The World’s Largest Prison: The Story of Camp Lawton by John K. Derden. Mercer University Press, 2012. Cloth, ISBN: 0881464155. $35.00.
A military prison need not have operated for long to warrant remembrance. That is the primary premise from which John K. Derden begins to record the short history of Camp Lawton Prison. Indeed, Derden is correct. Even though Camp Lawton was only open for six weeks, the Millen, Georgia prison, as Derden contends, illustrated of some of the most important aspects of wartime imprisonment that scholars have thus far identified. Derden’s work clearly demonstrates how the prison’s guards, inmates, and location shed light on the treatment of Union prisoners of war, illuminates how guards shared prisoners’ misery, highlights the “abilities and disabilities of the Confederacy in the last states of the war,” and magnifies the partisanship and emotion surrounding the issues of prisoners’ experiences, failed exchanges, and character of the captors (4).

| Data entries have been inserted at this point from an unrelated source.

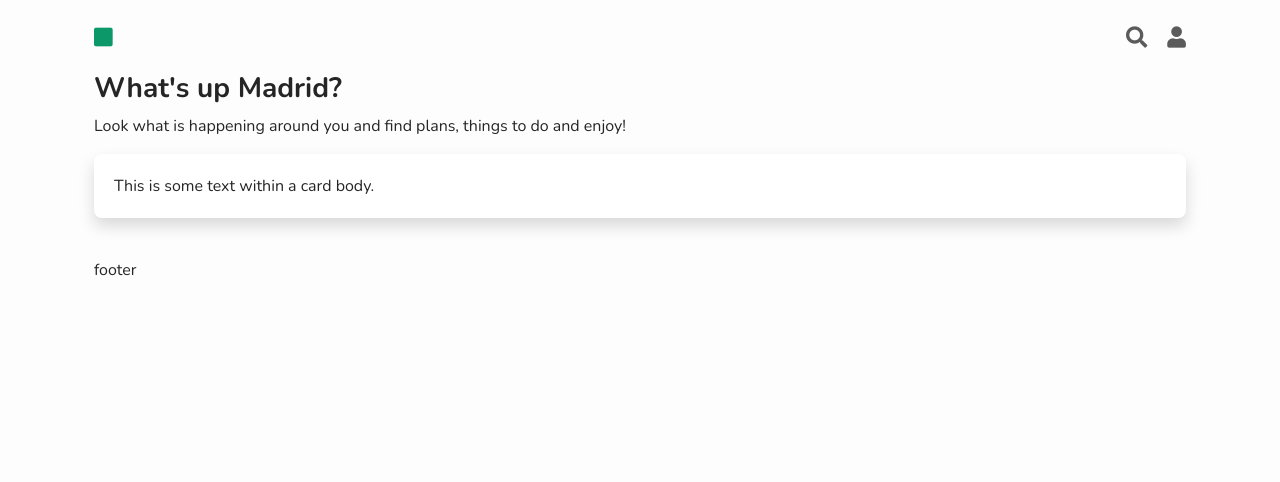
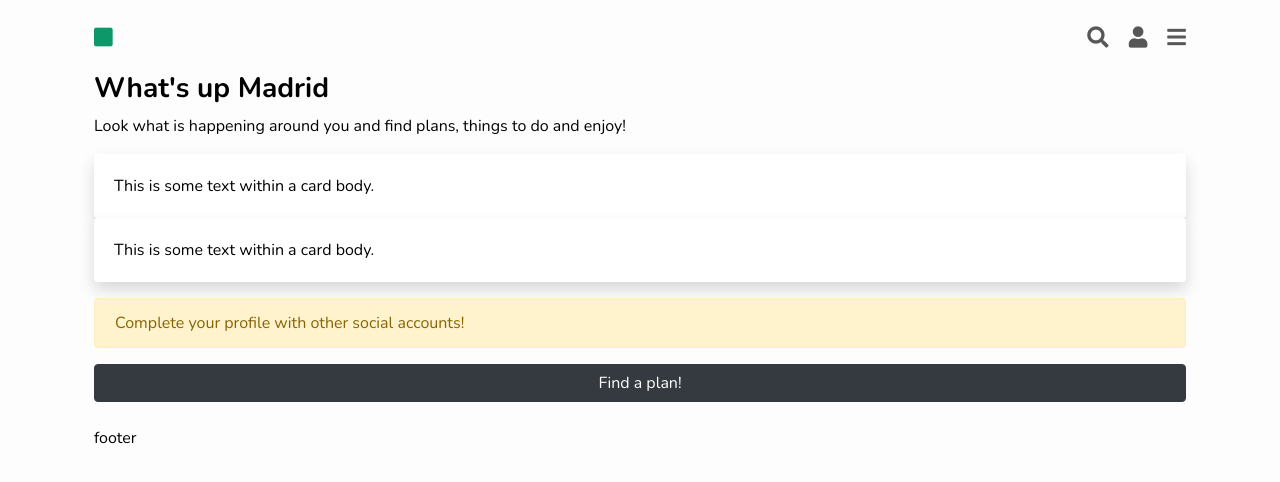
Before and after one commit to caguilar-iam-worlding/angularapp, an Angular app: page / in a window 1280 px wide. Shown: the top 482 px of the page. Built offline with nearby package versions, Linux system fonts and the light colour scheme.

Commit message:
Create alert component

```diff
--- a/src/app/app.component.html
+++ b/src/app/app.component.html
@@ -2,17 +2,19 @@
 <div class="row">
   <div class="col">
     <div #home_header class="mb-3">
-        <h3 class="font-weight-bold">What's up {{ city }}?</h3>
-        <div>Look what is happening around you and find plans, things to do and enjoy!</div>
+        <h3 #home_header_title class="font-weight-bold">{{ app.title }} {{ user.actual_location }}</h3>
+        <div #home_header_subtitle>{{ app.subtitle }}</div>
     </div>
     <div #home_body class="mb-3">
-        <div class="card card-no-border card-radius shadow">
-            <div class="card-body">
-              This is some text within a card body.
-            </div>
-          </div>
+      <app-card *ngFor="let plan of plans"></app-card>
     </div>
 
   </div>
 </div>
+<app-alert *ngIf="show_alert()"></app-alert>
+<div class="row">
+  <div class="col">
+    <button class="btn btn-dark w-100" (click)="on_action()">{{ app.action }}</button>
+  </div>
+</div>
 <app-footer></app-footer>
--- a/src/app/app.component.ts
+++ b/src/app/app.component.ts
@@ -6,6 +6,36 @@ import { Component } from '@angular/core';
   styleUrls: ['./app.component.css']
 })
 export class AppComponent {
-  title = 'iamworldingangularapp';
-  city = 'Madrid';
+
+  // Data to HTML template from server
+  app = {
+    title: 'What\'s up',
+    subtitle: 'Look what is happening around you and find plans, things to do and enjoy!',
+    action: 'Find a plan!'
+  };
+  // Data from User service when reload the page
+  user = {
+    actual_location: 'Madrid',
+    is_facebook_profile_upload: true,
+    is_twitter_profile_upload: true,
+    is_instagram_profile_upload: false,
+  };
+  // From Data service where reload the page
+  plans = [
+    { name: 'Parque del Retiro', address: 'Avda. independencia', latitude: 40.411214, longitude: -3.713434 },
+    { name: 'Parque del Almendro', address: 'Avda. grande', latitude: 40.40212, longitude: -3.73423948 }
+  ];
+
+  on_action() {
+    console.log('Click on action button');
+  }
+
+  show_alert() {
+    if (!this.user.is_facebook_profile_upload || !this.user.is_instagram_profile_upload || !this.user.is_twitter_profile_upload) {
+      return true;
+    } else {
+      return false;
+    }
+  }
+
 }
--- a/src/app/app.module.ts
+++ b/src/app/app.module.ts
@@ -4,12 +4,16 @@ import { NgModule } from '@angular/core';
 import { AppComponent } from './app.component';
 import { HeaderComponent } from './elements/header/header.component';
 import { FooterComponent } from './elements/footer/footer.component';
+import { CardComponent } from './components/card/card.component';
+import { AlertComponent } from './elements/alert/alert.component';
 
 @NgModule({
   declarations: [
     AppComponent,
     HeaderComponent,
-    FooterComponent
+    FooterComponent,
+    CardComponent,
+    AlertComponent
   ],
   imports: [
     BrowserModule
--- /dev/null
+++ b/src/app/components/card/card.component.css
@@ -0,0 +1,7 @@
+/* Card */
+.card-no-border {
+  border: 0px;
+}
+.card-radius {
+  border-radius: 0.25rem;
+}
--- /dev/null
+++ b/src/app/components/card/card.component.html
@@ -0,0 +1,5 @@
+<div class="card card-no-border card-radius shadow">
+  <div class="card-body">
+    This is some text within a card body.
+  </div>
+</div>
--- /dev/null
+++ b/src/app/components/card/card.component.ts
@@ -0,0 +1,15 @@
+import { Component, OnInit } from '@angular/core';
+
+@Component({
+  selector: 'app-card',
+  templateUrl: './card.component.html',
+  styleUrls: ['./card.component.css']
+})
+export class CardComponent implements OnInit {
+
+  constructor() { }
+
+  ngOnInit() {
+  }
+
+}
--- /dev/null
+++ b/src/app/elements/alert/alert.component.html
@@ -0,0 +1,7 @@
+<div class="row">
+  <div class="col">
+    <div class="alert alert-warning" role="alert">
+      {{ message }}
+    </div>
+  </div>
+</div>
--- /dev/null
+++ b/src/app/elements/alert/alert.component.ts
@@ -0,0 +1,17 @@
+import { Component, OnInit } from '@angular/core';
+
+@Component({
+  selector: 'app-alert',
+  templateUrl: './alert.component.html',
+  styleUrls: ['./alert.component.css']
+})
+export class AlertComponent implements OnInit {
+
+  message = 'Complete your profile with other social accounts!';
+
+  constructor() { }
+
+  ngOnInit() {
+  }
+
+}
--- a/src/app/elements/header/header.component.html
+++ b/src/app/elements/header/header.component.html
@@ -3,7 +3,8 @@
       <i class="fas fa-square fa-lg primary-color align-middle"></i>
   </div>
   <div class="col-6 align-right">
-      <i class="fas fa-search fa-lg align-middle icon-color icon-right-spacing"></i>
-      <i class="fas fa-user fa-lg icon-color align-middle"></i>
+      <i class="fas fa-search fa-lg icon-color align-middle icon-right-spacing"></i>
+      <i class="fas fa-user fa-lg icon-color align-middle icon-right-spacing"></i>
+      <i class="fas fa-bars fa-lg icon-color align-middle"></i>
   </div>
 </div>
--- a/src/styles.css
+++ b/src/styles.css
@@ -5,7 +5,7 @@
   /* Background colors */
   --primary-bg-color: #fdfdfd;
   /* Text colors */
-  --primary-text-color: #252525;
+  --primary-text-color: ##1d2124;
   --secondary-text-color: #9d9d9d;
 }
 
@@ -27,7 +27,7 @@ body {
   color: var(--primary-color);
 }
 .icon-color {
-  opacity: 0.75;
+  opacity: 0.65;
 }
 
 
@@ -49,12 +49,3 @@ body {
 .align-right {
   text-align: right;
 }
-
-
-/* Card */
-.card-no-border {
-  border: 0px;
-}
-.card-radius {
-  border-radius: 0.5rem;
-}
```
Also changed, not shown: src/app/elements/alert/alert.component.css (added), 2 other files (tests, documents, lock files or other folders).
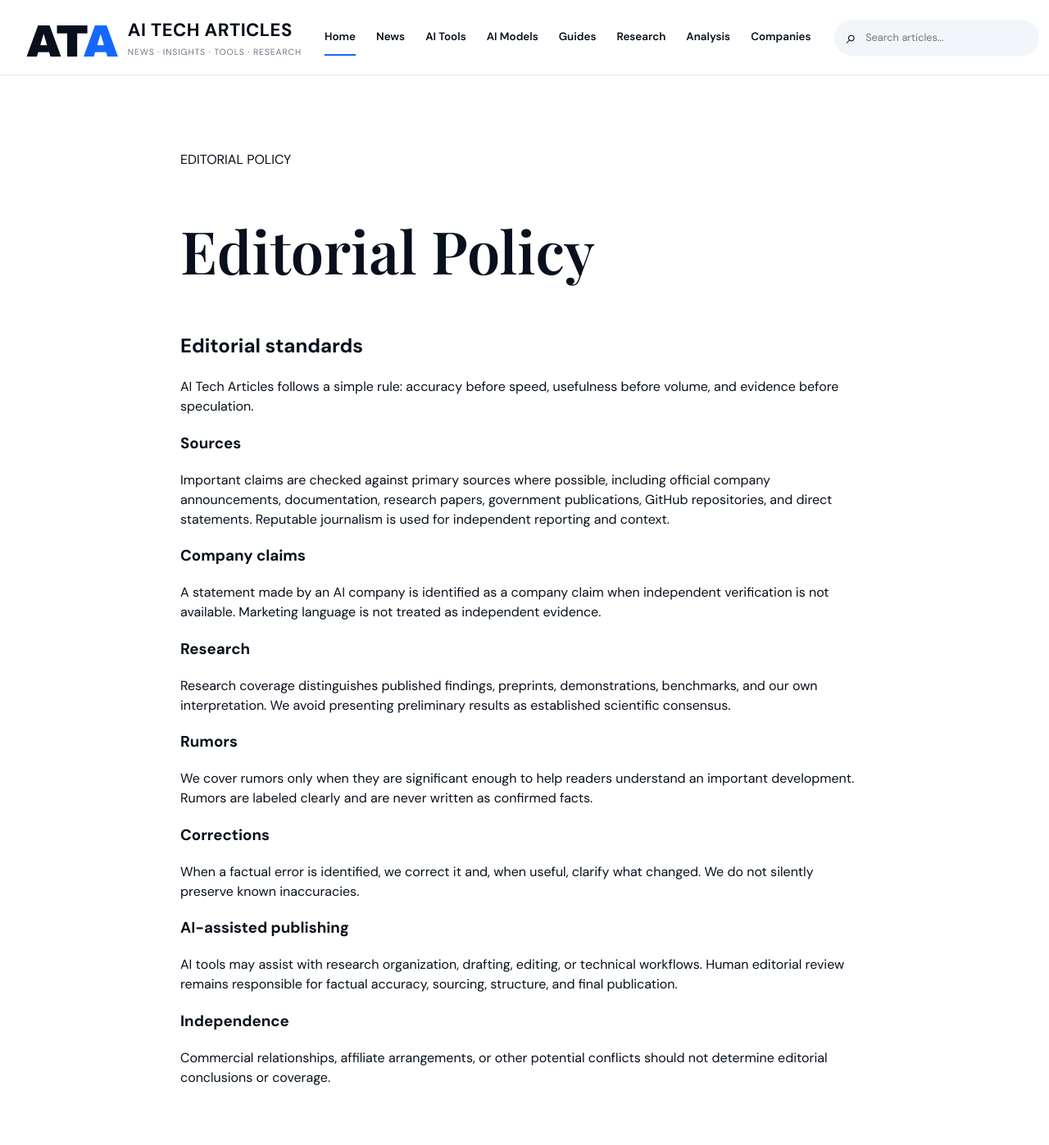
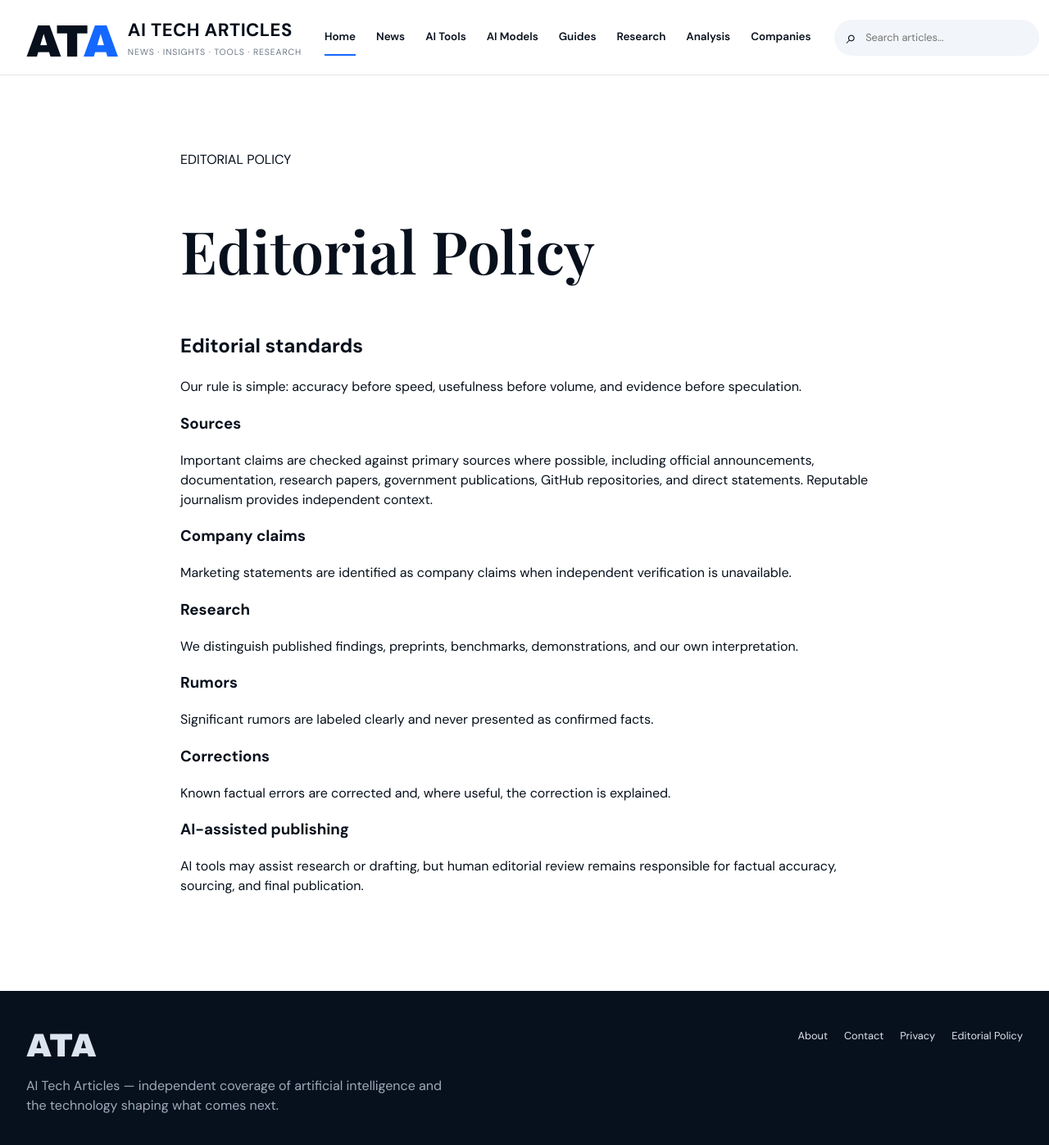
Before and after one commit to todaysnewsai/ChatGPTScope, a Jekyll site: the page built from editorial-policy.md, in a window 1280 px wide and 1400 px high. Shown: the top 1397 px of the window at 82% size. Built offline with Jekyll 4.4.1, drawn with Linux system fonts in a browser that asks for light colours.

```diff
--- a/editorial-policy.md
+++ b/editorial-policy.md
@@ -5,32 +5,28 @@
 
 ## Editorial standards
 
-AI Tech Articles follows a simple rule: accuracy before speed, usefulness before volume, and evidence before speculation.
+Our rule is simple: accuracy before speed, usefulness before volume, and evidence before speculation.
 
 ### Sources
 
-Important claims are checked against primary sources where possible, including official company announcements, documentation, research papers, government publications, GitHub repositories, and direct statements. Reputable journalism is used for independent reporting and context.
+Important claims are checked against primary sources where possible, including official announcements, documentation, research papers, government publications, GitHub repositories, and direct statements. Reputable journalism provides independent context.
 
 ### Company claims
 
-A statement made by an AI company is identified as a company claim when independent verification is not available. Marketing language is not treated as independent evidence.
+Marketing statements are identified as company claims when independent verification is unavailable.
 
 ### Research
 
-Research coverage distinguishes published findings, preprints, demonstrations, benchmarks, and our own interpretation. We avoid presenting preliminary results as established scientific consensus.
+We distinguish published findings, preprints, benchmarks, demonstrations, and our own interpretation.
 
 ### Rumors
 
-We cover rumors only when they are significant enough to help readers understand an important development. Rumors are labeled clearly and are never written as confirmed facts.
+Significant rumors are labeled clearly and never presented as confirmed facts.
 
 ### Corrections
 
-When a factual error is identified, we correct it and, when useful, clarify what changed. We do not silently preserve known inaccuracies.
+Known factual errors are corrected and, where useful, the correction is explained.
 
 ### AI-assisted publishing
 
-AI tools may assist with research organization, drafting, editing, or technical workflows. Human editorial review remains responsible for factual accuracy, sourcing, structure, and final publication.
-
-### Independence
-
-Commercial relationships, affiliate arrangements, or other potential conflicts should not determine editorial conclusions or coverage.
+AI tools may assist research or drafting, but human editorial review remains responsible for factual accuracy, sourcing, and final publication.
```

Much has been written on Civil War prisons both by contemporaries who lived through the conflict and by later historians. Camp Lawton, however, remains an exception. And it is this inattention that Derden sought to rectify as he embarked on his study. Tracing Camp Lawton’s history was no easy task. Derden notes that only a limited number of first-hand accounts exist. Nonetheless, Derden culled together the available accounts from Confederate officials, incarcerated prisoners of war, and Union soldiers who passed by the camp with General William T. Sherman’s forces. He also discovered some new material during his research that enabled him to paint a reasonably good picture of how Confederate authorities organized inmates into “divisions” consisting of 1000 to 1250 inmates each, how prisoners passed time playing games, cleaning clothes, talking with their fellow captives, or agreeing to work for their captors under oath – a choice often met with derision from fellow captives. Derden also notes how incarceration drove many to either God or despair as rumors of exchanges abounded and the war dragged on.
Even though Derden was able to paint a vivid picture of life within the camp during the Civil War and interestingly traced how Camp Lawton’s history has been recovered over the years, he found it more challenging to determine exactly how many people died at Camp Lawton. This was a major concern since much of the extant scholarship on Civil War prisons focuses on the death rate of notorious prisons like Andersonville and Elmira. Since Confederate authorities created Camp Lawton in 1864 to relieve Andersonville, which was severely overcrowded and ill-supplied, one might assume that conditions across the board were better at the Millen prison. Although inmates had far superior water at Camp Lawton, which flowed from a large artesian spring around which the camp was located, they still suffered from lack of clothing and poor rations. Additionally, Camp Lawton’s inmates lived exposed to the Georgia climate, which made them susceptible to the same diseases that plagued many prisoners of war in both the North and South: malaria, smallpox, measles, scarlet fever, flux, cholera, nostalgia, consumption, pneumonia, scurvy, yellow fever, and gangrene (170). Many men died at Camp Lawton, but as Derden notes, most of those who perished ended up buried in Beaufort, South Carolina, after being exhumed and relocated. Accurate records of the dead were hard to come by for Derden – he came across conflicting reports: one from Camp Commandant Vowels written November 8, 1864, another from inmate Robert Knox Sneden, and two from the Lawton National Cemetery Roll of Honor Vol. XIV and XVII. These sources give a fairly broad range of the total deaths stretching from 486-1600. As he compared and contrasted the data, Derden concluded that a reasonable estimate of the dead was 713, a significant amount for a prison whose population peaked at 10,000 (204 and 3).
In the end, both Derden and many Camp Lawton inmates concluded, contrary to the sentiments of many prisoners of war and historians of other camps, that the prison’s commanding officer was not to blame for the circumstances and that there was little that Southerners could have done to improve prison conditions. Derden noted that inmates had a “generally positive” opinion of Camp Lawton’s ranking officer, Captain D.W. Vowels, an attitude that contrasted markedly with those held towards Andersonville Commandant Henry Wirz and Confederate Commissary General of Prisoners General John Winder (113). At the end of the book, Derden departs from other interpretations of Civil War prisons that focus on intentional maltreatment by concluding that if the South lacked the ability to transport supplies and feed its armies and civilians then one can certainly “understand that the needs of the prisoners of war would be given lesser consideration” (222). And while this interpretation certainly could be seen as Southern apologia, it perhaps more accurately describes the situation of a government and a people strained by war.
Angela M. Zombek is an Assistant Professor of History at St. Petersburg College.